- The Improving the Single Finger Panning Experience section explains how to customize the panning experience by handling the WM_GESTURE message.
If you want to have even more specific control of gestures than is offered by the WM_GESTURE message, or you want to interpret multiple gestures on multiple objects, you should use the manipulation processor. The manipulation processor essentially is a superset of gestures. Using the manipulation processor requires that you implement an event sink for manipulations that you feed raw touch data to.
If you want simple object physics in addition to interpreting the gestures, you should use an inertia processor in conjunction with the manipulation processor. The inertia processor works with the manipulation processor by taking velocity values from the manipulation processor upon manipulation completion.
If you want to interpret multiple touch points in your application, you should create a message handler for the WM_TOUCH message.
- The Windows Touch Input section explains how you can interpret the WM_TOUCH message.
- The Detecting and Tracking Multiple Touch Points section demonstrates how to create a simple application that interprets multiple inputs.
- The Manipulations and Inertia section explains how to enable the most flexible approach to Windows Touch.
If you want to enable input for multiple contacts on the Tablet PC platform, you must implement a custom RealTimeStylus plug-in that interprets the Windows Touch data. Microsoft introduced the ITablet3 and IRealTimeStylus3 interfaces to enable input from multiple contacts in the RealTimeStylus plug-in. These interfaces simplify extending RealTimeStylus plug-ins to support multiple contact points.
To check whether support for multiple contacts is enabled, call IsMultiTouch. To check the number of supported contacts, call GetMaximumCursors. To enable or disable multiple contact support, call MultiTouchEnabled.
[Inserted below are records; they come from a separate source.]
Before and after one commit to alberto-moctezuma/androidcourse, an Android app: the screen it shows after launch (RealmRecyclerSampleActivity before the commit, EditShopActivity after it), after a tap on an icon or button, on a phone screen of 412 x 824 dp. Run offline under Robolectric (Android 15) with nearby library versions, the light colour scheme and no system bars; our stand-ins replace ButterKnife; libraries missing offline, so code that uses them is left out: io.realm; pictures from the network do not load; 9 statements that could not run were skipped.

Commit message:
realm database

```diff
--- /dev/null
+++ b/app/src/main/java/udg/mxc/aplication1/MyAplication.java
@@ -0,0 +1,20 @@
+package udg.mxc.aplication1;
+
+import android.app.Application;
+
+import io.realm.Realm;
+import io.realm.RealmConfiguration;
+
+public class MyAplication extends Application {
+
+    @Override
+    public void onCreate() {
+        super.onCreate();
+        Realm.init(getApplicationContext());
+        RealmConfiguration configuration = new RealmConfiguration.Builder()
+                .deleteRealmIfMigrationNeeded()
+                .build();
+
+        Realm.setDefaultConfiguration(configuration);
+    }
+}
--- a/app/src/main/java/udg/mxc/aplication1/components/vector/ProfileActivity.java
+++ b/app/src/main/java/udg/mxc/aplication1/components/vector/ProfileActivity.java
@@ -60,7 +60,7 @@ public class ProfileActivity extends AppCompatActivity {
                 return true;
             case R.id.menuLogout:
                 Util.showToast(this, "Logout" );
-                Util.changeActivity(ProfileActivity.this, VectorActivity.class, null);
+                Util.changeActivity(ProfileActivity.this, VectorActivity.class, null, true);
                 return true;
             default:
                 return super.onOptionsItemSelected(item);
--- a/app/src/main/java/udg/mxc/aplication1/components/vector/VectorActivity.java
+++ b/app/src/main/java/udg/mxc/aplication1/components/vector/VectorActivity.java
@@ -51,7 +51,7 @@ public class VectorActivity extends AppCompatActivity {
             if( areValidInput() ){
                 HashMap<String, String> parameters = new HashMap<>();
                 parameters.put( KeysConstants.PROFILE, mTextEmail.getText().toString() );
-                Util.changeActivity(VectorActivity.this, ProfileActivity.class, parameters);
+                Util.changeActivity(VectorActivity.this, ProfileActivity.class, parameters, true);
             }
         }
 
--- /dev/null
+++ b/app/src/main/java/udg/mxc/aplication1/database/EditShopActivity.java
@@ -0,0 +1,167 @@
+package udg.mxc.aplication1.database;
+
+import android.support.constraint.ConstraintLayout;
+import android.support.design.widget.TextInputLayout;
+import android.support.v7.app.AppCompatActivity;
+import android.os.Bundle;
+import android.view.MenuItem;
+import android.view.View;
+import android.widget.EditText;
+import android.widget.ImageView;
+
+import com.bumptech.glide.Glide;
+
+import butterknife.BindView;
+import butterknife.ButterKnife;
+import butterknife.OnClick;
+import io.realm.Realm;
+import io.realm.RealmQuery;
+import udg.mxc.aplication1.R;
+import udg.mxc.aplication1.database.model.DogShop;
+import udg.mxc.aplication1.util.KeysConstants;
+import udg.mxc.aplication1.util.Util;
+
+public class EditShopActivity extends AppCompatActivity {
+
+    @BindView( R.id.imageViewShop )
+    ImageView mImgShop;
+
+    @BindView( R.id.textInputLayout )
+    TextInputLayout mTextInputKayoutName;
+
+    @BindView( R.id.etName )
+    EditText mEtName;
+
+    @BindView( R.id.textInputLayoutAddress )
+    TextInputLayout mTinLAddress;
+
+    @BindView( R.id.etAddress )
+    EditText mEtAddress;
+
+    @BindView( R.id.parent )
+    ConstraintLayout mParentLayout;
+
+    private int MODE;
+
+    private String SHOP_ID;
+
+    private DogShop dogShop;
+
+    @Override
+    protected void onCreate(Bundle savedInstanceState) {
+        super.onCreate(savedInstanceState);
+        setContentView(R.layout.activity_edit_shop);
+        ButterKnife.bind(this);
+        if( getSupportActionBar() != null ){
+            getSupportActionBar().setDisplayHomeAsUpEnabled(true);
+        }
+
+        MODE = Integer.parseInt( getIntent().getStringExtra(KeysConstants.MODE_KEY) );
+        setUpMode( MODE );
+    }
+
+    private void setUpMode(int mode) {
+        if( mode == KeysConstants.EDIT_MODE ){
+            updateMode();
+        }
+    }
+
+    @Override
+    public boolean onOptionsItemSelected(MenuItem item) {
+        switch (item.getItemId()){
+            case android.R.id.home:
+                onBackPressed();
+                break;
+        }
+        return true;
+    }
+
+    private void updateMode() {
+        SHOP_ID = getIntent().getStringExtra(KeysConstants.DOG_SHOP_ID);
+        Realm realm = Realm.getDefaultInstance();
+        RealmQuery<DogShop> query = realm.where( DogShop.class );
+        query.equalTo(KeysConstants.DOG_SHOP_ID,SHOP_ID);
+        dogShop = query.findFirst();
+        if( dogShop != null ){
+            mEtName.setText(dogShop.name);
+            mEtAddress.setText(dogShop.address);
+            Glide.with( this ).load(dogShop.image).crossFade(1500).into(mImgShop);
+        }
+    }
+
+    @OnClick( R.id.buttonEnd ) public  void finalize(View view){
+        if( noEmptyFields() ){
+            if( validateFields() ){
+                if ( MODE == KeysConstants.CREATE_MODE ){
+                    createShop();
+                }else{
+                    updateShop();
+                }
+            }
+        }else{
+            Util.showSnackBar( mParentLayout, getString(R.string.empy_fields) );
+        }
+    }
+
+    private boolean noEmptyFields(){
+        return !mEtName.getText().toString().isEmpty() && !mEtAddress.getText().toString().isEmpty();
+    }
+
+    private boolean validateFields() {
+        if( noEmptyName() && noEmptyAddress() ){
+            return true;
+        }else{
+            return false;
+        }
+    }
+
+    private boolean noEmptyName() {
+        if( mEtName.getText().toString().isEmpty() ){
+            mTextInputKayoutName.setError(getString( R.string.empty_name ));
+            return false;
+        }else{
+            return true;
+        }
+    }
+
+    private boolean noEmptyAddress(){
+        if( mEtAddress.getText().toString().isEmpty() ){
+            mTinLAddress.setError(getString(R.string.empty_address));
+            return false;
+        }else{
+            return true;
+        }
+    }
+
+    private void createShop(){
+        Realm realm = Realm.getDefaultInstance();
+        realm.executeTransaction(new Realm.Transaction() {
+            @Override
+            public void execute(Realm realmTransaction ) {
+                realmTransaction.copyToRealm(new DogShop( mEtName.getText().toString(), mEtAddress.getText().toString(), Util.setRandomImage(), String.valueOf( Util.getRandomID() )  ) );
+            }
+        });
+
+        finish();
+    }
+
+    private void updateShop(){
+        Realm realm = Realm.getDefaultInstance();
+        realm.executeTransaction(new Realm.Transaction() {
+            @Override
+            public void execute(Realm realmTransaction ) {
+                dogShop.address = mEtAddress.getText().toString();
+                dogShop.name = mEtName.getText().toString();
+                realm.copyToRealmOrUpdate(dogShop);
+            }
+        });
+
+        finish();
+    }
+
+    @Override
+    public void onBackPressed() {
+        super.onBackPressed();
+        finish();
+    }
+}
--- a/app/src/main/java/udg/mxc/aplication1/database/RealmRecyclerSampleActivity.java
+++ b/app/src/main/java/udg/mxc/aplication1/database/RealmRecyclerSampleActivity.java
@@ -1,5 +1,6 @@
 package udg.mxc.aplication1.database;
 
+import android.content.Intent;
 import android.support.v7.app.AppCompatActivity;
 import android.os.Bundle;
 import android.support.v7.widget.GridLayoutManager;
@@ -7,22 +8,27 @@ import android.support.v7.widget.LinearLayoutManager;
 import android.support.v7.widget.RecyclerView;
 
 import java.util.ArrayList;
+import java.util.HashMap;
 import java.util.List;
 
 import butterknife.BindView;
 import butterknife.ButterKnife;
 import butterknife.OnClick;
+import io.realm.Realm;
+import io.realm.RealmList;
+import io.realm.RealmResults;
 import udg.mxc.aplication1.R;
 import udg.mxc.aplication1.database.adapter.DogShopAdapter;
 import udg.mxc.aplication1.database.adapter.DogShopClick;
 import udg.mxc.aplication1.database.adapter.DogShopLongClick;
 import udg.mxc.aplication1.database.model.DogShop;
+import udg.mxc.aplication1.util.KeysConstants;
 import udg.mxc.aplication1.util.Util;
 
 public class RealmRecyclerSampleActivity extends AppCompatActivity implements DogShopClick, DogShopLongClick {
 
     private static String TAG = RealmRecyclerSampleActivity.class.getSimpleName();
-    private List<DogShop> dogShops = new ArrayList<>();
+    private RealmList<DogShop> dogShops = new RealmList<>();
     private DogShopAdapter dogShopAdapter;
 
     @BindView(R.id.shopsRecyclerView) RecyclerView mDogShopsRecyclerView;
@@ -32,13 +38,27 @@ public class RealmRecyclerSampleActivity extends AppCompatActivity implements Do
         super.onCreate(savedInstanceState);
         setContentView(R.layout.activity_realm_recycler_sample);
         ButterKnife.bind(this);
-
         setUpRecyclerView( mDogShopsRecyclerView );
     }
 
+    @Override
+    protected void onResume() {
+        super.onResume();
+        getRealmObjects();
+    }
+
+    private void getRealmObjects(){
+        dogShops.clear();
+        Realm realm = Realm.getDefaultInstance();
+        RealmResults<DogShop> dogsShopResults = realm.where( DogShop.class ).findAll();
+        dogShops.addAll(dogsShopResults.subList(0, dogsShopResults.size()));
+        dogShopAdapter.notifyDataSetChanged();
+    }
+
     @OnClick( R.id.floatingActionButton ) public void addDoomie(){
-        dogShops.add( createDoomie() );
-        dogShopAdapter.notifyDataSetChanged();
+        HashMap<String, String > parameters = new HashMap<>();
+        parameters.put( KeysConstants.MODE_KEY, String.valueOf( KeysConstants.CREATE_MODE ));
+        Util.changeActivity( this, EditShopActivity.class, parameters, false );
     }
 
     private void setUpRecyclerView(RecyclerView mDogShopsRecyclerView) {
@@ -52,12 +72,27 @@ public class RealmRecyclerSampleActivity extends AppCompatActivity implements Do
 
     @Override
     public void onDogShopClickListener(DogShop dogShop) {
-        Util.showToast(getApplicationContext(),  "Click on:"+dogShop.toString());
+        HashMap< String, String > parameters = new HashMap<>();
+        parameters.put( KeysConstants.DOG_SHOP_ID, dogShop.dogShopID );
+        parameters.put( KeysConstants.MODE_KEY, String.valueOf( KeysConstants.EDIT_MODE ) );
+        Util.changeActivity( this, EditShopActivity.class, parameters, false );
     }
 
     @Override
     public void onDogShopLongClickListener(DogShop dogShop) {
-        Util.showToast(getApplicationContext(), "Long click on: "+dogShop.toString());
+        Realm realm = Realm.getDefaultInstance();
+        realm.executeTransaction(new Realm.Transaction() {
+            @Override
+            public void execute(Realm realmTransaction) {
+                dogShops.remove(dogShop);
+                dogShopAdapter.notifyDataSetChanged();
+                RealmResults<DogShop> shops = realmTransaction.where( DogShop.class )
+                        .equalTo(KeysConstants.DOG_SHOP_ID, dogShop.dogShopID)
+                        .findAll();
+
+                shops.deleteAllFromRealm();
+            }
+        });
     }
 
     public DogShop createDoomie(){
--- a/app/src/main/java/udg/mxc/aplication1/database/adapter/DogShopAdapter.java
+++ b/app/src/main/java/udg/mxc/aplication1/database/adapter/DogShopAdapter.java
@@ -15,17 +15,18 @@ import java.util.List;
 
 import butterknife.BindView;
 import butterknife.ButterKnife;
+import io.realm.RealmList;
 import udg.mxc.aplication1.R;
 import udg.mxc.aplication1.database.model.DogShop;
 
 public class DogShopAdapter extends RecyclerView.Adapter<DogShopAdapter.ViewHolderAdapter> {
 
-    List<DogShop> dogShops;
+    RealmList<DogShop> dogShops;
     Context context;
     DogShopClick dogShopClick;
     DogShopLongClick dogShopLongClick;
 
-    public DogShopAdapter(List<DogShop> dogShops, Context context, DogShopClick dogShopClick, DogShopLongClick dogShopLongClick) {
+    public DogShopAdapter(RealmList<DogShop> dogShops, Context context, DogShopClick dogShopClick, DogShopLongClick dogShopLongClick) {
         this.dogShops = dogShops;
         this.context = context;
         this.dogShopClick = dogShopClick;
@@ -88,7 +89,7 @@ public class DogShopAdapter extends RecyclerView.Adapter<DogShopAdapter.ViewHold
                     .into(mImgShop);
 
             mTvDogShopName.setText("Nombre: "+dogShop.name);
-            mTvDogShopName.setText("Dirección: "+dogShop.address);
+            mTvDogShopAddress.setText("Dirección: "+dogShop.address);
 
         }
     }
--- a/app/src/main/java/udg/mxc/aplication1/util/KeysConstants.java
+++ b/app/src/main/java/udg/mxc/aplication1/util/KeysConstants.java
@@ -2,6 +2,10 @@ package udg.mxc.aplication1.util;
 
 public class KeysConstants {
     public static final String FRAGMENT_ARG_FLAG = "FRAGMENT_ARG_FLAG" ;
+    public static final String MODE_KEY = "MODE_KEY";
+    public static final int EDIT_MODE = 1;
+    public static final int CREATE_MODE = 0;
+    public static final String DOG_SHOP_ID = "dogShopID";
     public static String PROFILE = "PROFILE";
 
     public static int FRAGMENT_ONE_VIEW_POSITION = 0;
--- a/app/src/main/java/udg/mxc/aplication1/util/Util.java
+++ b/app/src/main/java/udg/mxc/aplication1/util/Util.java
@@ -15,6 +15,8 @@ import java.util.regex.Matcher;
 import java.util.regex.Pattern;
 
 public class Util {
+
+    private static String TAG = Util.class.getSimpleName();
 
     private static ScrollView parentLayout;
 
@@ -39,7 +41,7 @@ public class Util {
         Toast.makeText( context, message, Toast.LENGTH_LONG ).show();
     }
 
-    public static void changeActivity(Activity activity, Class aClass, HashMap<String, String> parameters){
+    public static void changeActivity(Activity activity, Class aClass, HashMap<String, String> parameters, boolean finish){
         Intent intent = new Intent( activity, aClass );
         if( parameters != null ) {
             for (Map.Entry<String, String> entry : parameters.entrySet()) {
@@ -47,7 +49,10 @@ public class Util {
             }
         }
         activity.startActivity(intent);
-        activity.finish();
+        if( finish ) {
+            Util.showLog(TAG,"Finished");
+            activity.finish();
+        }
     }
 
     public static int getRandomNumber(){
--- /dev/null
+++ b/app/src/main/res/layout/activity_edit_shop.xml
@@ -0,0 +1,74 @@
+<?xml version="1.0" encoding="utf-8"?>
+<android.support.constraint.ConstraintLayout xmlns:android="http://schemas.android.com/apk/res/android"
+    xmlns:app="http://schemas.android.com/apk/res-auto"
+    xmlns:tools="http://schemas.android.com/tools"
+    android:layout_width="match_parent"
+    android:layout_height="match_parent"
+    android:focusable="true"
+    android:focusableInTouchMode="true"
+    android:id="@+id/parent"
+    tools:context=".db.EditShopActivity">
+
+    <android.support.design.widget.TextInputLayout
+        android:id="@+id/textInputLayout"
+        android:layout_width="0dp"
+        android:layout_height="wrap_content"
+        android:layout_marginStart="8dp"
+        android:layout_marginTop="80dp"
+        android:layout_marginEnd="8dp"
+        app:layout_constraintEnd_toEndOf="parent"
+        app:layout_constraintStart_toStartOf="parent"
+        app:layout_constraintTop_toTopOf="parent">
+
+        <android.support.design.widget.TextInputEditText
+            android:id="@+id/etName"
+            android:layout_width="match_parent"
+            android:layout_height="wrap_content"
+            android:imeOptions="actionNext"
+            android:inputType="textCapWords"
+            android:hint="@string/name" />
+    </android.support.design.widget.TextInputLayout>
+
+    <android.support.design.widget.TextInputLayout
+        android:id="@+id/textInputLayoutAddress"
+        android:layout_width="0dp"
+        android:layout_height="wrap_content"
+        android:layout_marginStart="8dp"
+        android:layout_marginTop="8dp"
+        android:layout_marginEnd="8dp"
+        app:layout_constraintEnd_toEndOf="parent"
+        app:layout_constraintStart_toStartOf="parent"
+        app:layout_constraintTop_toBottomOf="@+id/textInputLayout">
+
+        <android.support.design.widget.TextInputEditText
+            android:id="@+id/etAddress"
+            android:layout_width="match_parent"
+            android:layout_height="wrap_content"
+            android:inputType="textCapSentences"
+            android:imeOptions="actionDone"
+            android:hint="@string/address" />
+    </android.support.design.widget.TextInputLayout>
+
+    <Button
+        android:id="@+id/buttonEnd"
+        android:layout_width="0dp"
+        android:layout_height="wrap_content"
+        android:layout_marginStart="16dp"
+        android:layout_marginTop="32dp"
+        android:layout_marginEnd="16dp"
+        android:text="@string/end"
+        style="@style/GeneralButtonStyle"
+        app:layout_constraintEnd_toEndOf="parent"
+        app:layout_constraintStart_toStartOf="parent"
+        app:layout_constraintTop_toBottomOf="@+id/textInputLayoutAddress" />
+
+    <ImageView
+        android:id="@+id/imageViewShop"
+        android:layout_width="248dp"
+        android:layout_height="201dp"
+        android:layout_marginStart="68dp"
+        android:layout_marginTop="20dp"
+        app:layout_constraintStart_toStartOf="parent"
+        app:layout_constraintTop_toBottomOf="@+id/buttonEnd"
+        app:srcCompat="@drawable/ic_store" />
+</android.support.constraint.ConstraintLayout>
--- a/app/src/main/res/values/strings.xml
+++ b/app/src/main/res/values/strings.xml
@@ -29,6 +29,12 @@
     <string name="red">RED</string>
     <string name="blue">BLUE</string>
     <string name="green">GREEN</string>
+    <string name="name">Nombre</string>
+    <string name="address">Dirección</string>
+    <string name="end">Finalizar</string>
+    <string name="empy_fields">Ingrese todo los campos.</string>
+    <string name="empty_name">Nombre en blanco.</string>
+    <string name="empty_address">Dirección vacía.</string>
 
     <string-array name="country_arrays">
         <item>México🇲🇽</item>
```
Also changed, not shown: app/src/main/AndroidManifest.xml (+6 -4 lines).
Note If you don't enable multiple contact points in the RealTimeStylus, you will receive gesture messages such as pan and zoom.